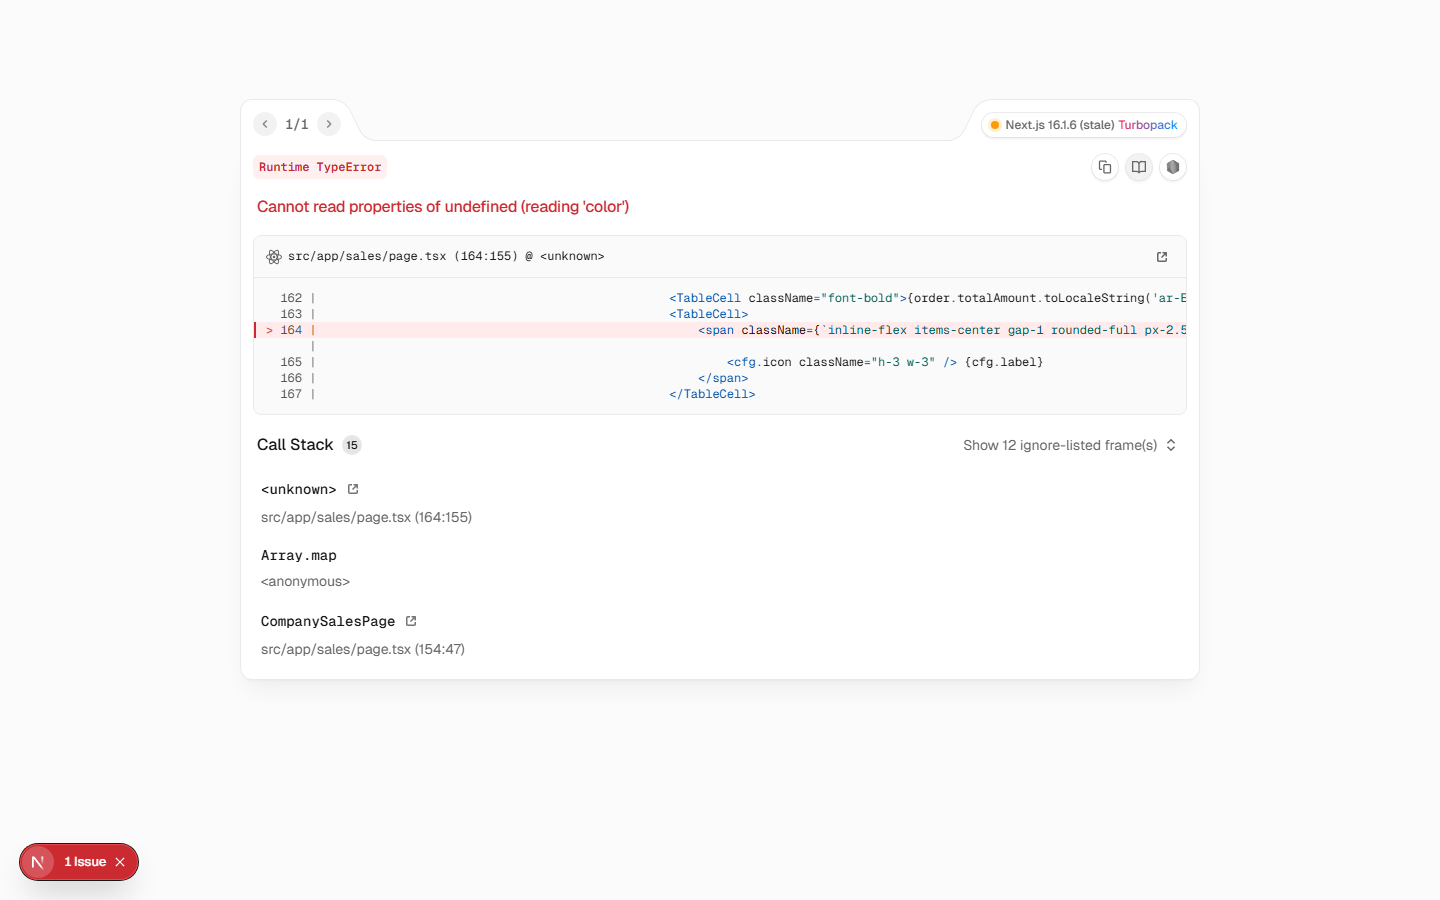
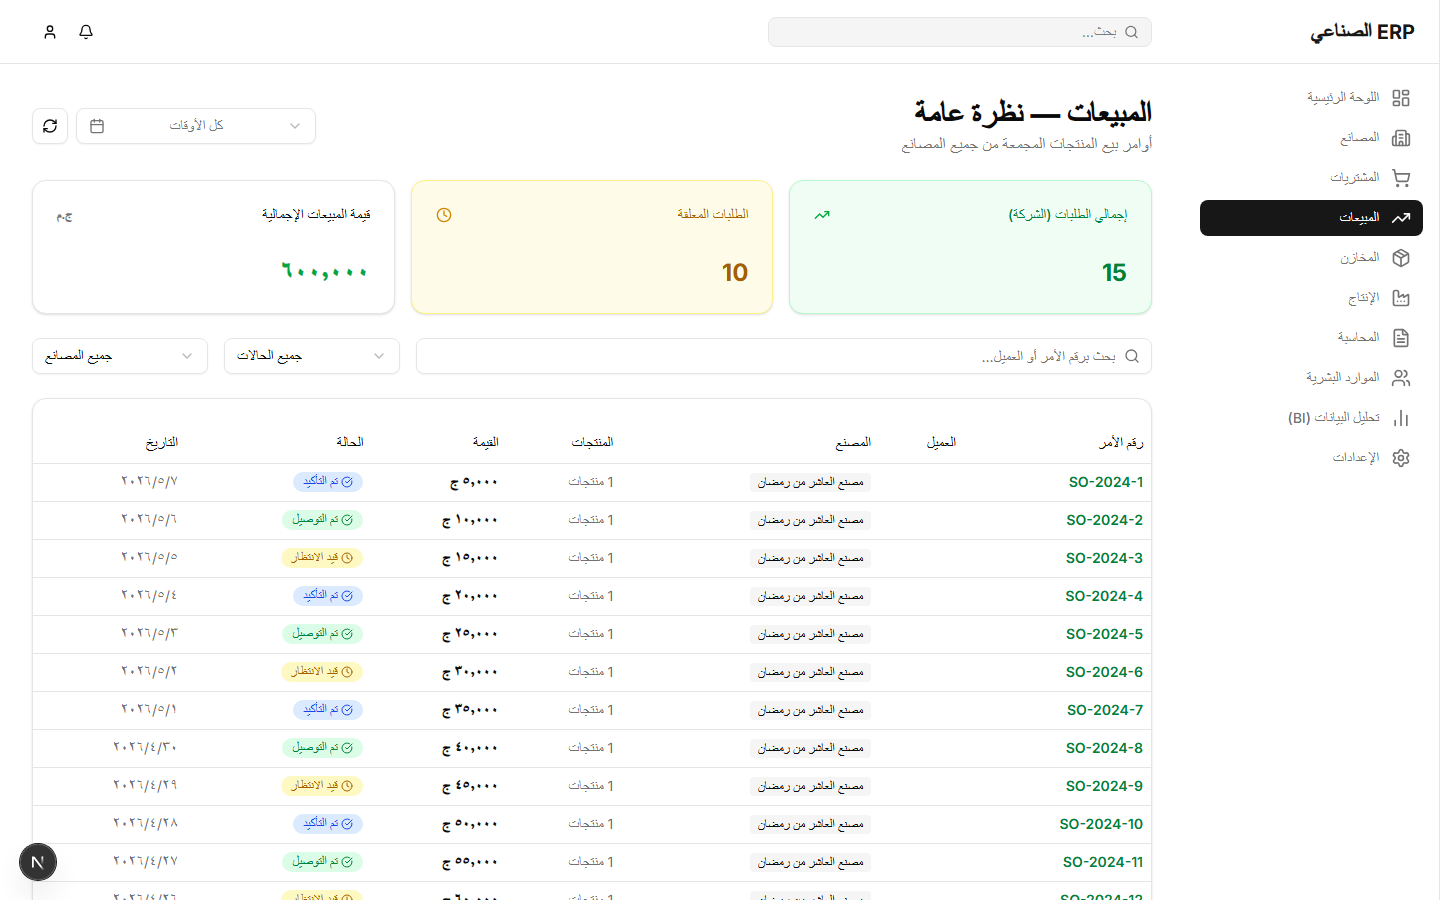
feat: added factory department dashboard and detailed BI report views

diff --git a/README.md b/README.md
@@ -30,8 +30,12 @@
 ### 🏠 Executive Dashboard
 ![Dashboard](./screenshots/dashboard.png)
 
-### 📊 BI Report Engine — 22 Pre-built Reports + Custom Queries
+### 📊 BI Report Engine — 22 Pre-built Reports
 ![BI Engine](./screenshots/bi.png)
+
+### 📈 Detailed Report Builder & Ad-hoc Queries
+![BI Detailed](./screenshots/bi_detailed.png)
+![BI Custom](./screenshots/bi_custom.png)
 
 ### 💰 Accounting — Journal Entries, Chart of Accounts, Financial Reports
 ![Accounting](./screenshots/accounting.png)
@@ -50,6 +54,9 @@
 
 ### 📋 Purchasing & Procurement
 ![Purchasing](./screenshots/purchasing.png)
+
+### 🏢 Factory-Level Dashboard (Department Grid)
+![Factory Dashboard](./screenshots/factory_dashboard.png)
 
 ---
 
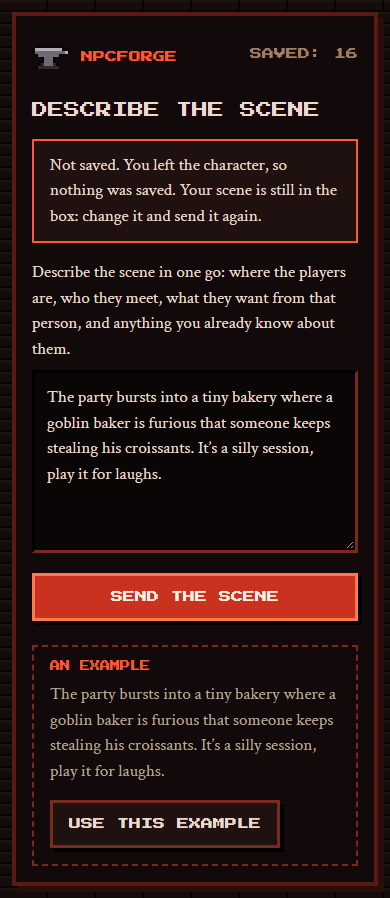
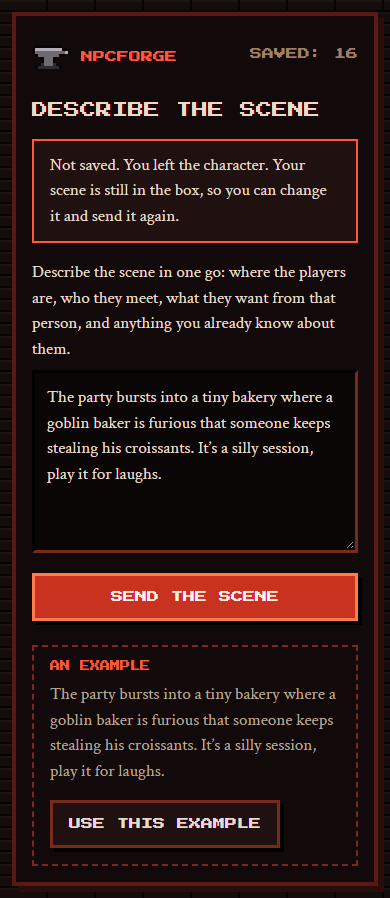
fix(web): the keep actions no longer half-follow the scroll, and plainer notices (epic 12, PR 3)
The side column is taller than the window, so `position: sticky` held
SAVE in view for the first half of the sheet only. The actions now stay
at the top of the side column. A brief that scrolls inside a sticky
column fails the contrast check, so that was not an option.

Changed region(s): [[0.1231, 0.1559, 0.8615, 0.2494]]

diff --git a/NpcForge.Web/src/Sheet.tsx b/NpcForge.Web/src/Sheet.tsx
@@ -7,7 +7,9 @@ import type { BriefEntry } from './api';
 // model's prose"; ADR-017 decision 4). The name comes from `name`, never from the text.
 //
 // `actions`, on the forge page, sit at the top of the side column above the brief: under the sheet
-// on a phone, and in view beside it at desktop width while the sheet scrolls.
+// on a phone, and beside the sheet's first lines at desktop width. They do not follow the scroll.
+// A side column taller than the window sticks for half the sheet only, and a brief that scrolls
+// inside it fails the contrast check, which cannot judge text a scroll box clips (lesson 019).
 export function Sheet({
   name,
   brief,
@@ -27,7 +29,7 @@ export function Sheet({
           <Markdown>{sheet}</Markdown>
         </section>
       </div>
-      <div className={actions ? 'side side-actions' : 'side'}>
+      <div className="side">
         {actions}
         <aside className="brief" aria-label="Brief">
           <h2>BRIEF</h2>

diff --git a/NpcForge.Web/src/SceneForm.tsx b/NpcForge.Web/src/SceneForm.tsx
@@ -35,14 +35,14 @@ export function SceneForm({
       <h1 className="page-title">DESCRIBE THE SCENE</h1>
       {after === 'turned-down' && (
         <p className="notice">
-          Not rolled. You turned the brief down, so nothing was rolled. Your scene is still in the box:
-          change it and send it again.
+          Not rolled. You turned the brief down. Your scene is still in the box, so you can change it
+          and send it again.
         </p>
       )}
       {after === 'left' && (
         <p className="notice">
-          Not saved. You left the character, so nothing was saved. Your scene is still in the box:
-          change it and send it again.
+          Not saved. You left the character. Your scene is still in the box, so you can change it and
+          send it again.
         </p>
       )}
       <label className="instruction" htmlFor="scene">

diff --git a/NpcForge.Web/src/app.css b/NpcForge.Web/src/app.css
@@ -565,12 +565,4 @@ form > .button {
   .forge-art {
     width: 352px;
   }
-  /* The side column stays in view while the sheet scrolls, so a GM can roll again without
-     scrolling back. It sticks as one block, so nothing sticky ever sits over text. Its brief does
-     not scroll inside it: axe cannot judge text clipped by a scroll box, so the end of a long brief
-     comes into view with the end of the sheet. */
-  .side-actions {
-    position: sticky;
-    top: 0.75rem;
-  }
 }
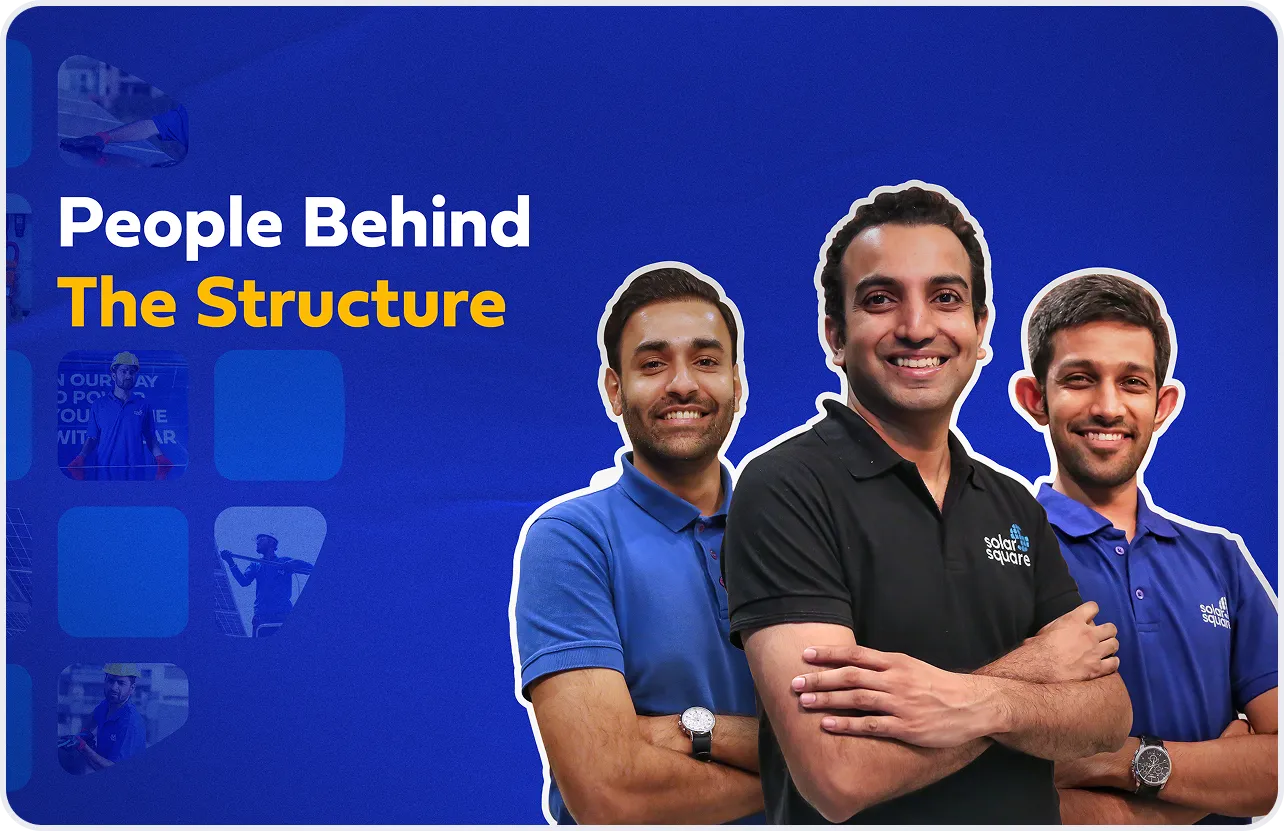
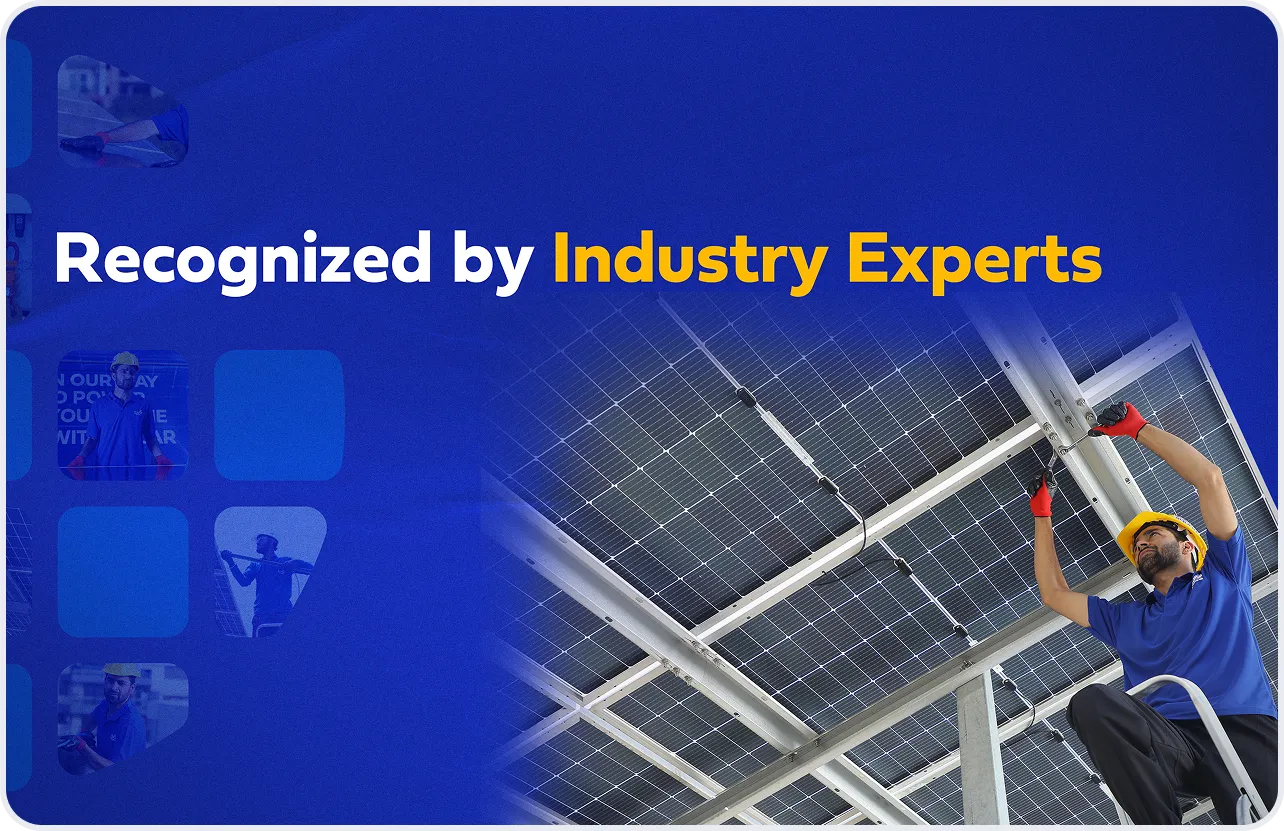
update: content and thumbnails

diff --git a/src/data/constant.tsx b/src/data/constant.tsx
@@ -176,11 +176,11 @@ export const EXPLORE_ROUTING: ExploreRoutingType[] = [
       headerData: {
         content: {
           title: [
-            { text: 'Recognised By' },
-            { text: 'Industry Experts', variant: 'blue' },
+            { text: 'What customers say after' },
+            { text: 'one year of storms', variant: 'blue' },
           ],
           description:
-            'See the certifications, awards, and bodies that endorse WindPro.',
+            'Hear real stories from families who trusted WindPro for their homes.',
         },
       },
       // pointerListData: {
@@ -229,11 +229,11 @@ export const EXPLORE_ROUTING: ExploreRoutingType[] = [
       headerData: {
         content: {
           title: [
-            { text: 'A Structure' },
-            { text: 'Built to Last', variant: 'blue' },
+            { text: 'Expertise you can' },
+            { text: 'trust', variant: 'blue' },
           ],
           description:
-            'Discover what makes WindPro the most reliable solar structure in India.',
+            'Meet the engineers & innovators who have built India’s safest solar structure',
         },
       },
       // pointerListData: {
@@ -262,7 +262,7 @@ export const EXPLORE_ROUTING: ExploreRoutingType[] = [
       //   ],
       // },
       videoData: {
-        src: '/videos/tile-stories-of-trust1.mp4',
+        src: '/videos/tile-people-behind-the-structure1.mp4',
         thumbnail: '/images/thumbnail/commitment.webp',
       },
     },
@@ -276,12 +276,12 @@ export const EXPLORE_ROUTING: ExploreRoutingType[] = [
       headerData: {
         content: {
           title: [
-            { text: 'What customers say after' },
-            { text: 'one year of storms', variant: 'blue' },
+            { text: 'Quality that wins' },
+            { text: 'appreciation', variant: 'blue' },
           ],
 
           description:
-            'Hear real stories from families who trusted WindPro for their homes.',
+            'See the certifications, awards & bodies that endorse WindPro',
         },
       },
       pointerListData: {
@@ -310,7 +310,7 @@ export const EXPLORE_ROUTING: ExploreRoutingType[] = [
         ],
       },
       videoData: {
-        src: '/videos/tile-people-behind-the-structure1.mp4',
+        src: '/videos/tile-stories-of-trust1.mp4',
         thumbnail: '/images/thumbnail/recognition.webp',
       },
     },

diff --git a/src/components/SolarPanel3d/index.tsx b/src/components/SolarPanel3d/index.tsx
@@ -208,7 +208,7 @@ const Plan3d = memo(({ modelUrl }: { modelUrl: string }) => {
         content={{
           title: [{ text: `India's Safest & Strongest Solar` }],
           description:
-            'See how smart design makes us stronger, safer, and more reliable than local structures.',
+            'Understand how weak structures cause long-term damage, leaks, and losses.',
         }}
         className="absolute top-0 z-30 w-full px-16 pt-4 [&>img:last-child]:opacity-0"
         style={{ zoom: 0.59 }}

diff --git a/src/hooks/useIdle.tsx b/src/hooks/useIdle.tsx
@@ -17,7 +17,7 @@ type UseIdleReturn = {
 
 const useIdle = ({
   onIdle,
-  timeout = 45000,
+  timeout = 450000000,
   autoStart = false,
 }: UseIdleOptions = {}): UseIdleReturn => {
   const [isIdle, setIsIdle] = useState(false);
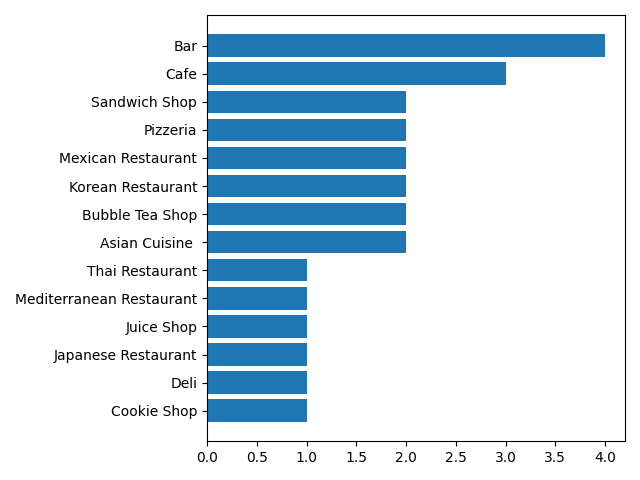
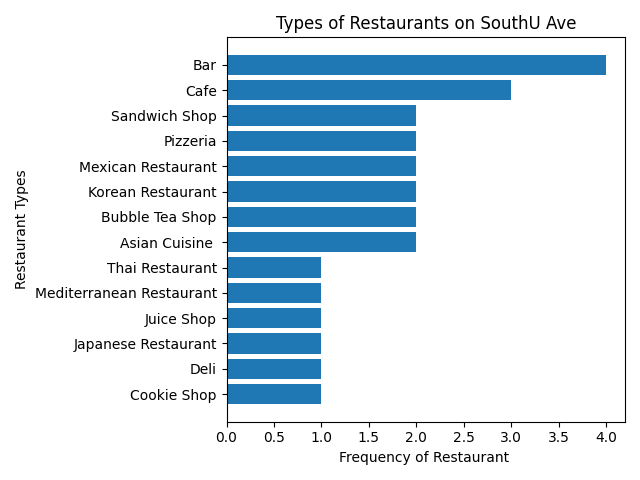
Added Picture

diff --git a/HW8.py b/HW8.py
@@ -59,6 +59,9 @@ def plot_rest_categories(db):
 
     plt.barh(ticks,freq)
     plt.yticks(ticks,keys)
+    plt.xlabel("Frequency of Restaurant ")
+    plt.ylabel("Restaurant Types")
+    plt.title("Types of Restaurants on SouthU Ave")
     plt.tight_layout()
     plt.savefig("Restaurant Type Freq")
━━━━━━━━━━━━━━━━
• _Exercise description_
Your reply should consist solely of the lines from the one containing "-17,7 +17,7 @@" through the last line of the material, reproduced exactly and without pictures.

• _Response box_
@@ -17,7 +17,7 @@ type UseIdleReturn = {
 
 const useIdle = ({
   onIdle,
-  timeout = 45000,
+  timeout = 450000000,
   autoStart = false,
 }: UseIdleOptions = {}): UseIdleReturn => {
   const [isIdle, setIsIdle] = useState(false);
Added Picture

diff --git a/HW8.py b/HW8.py
@@ -59,6 +59,9 @@ def plot_rest_categories(db):
 
     plt.barh(ticks,freq)
     plt.yticks(ticks,keys)
+    plt.xlabel("Frequency of Restaurant ")
+    plt.ylabel("Restaurant Types")
+    plt.title("Types of Restaurants on SouthU Ave")
     plt.tight_layout()
     plt.savefig("Restaurant Type Freq")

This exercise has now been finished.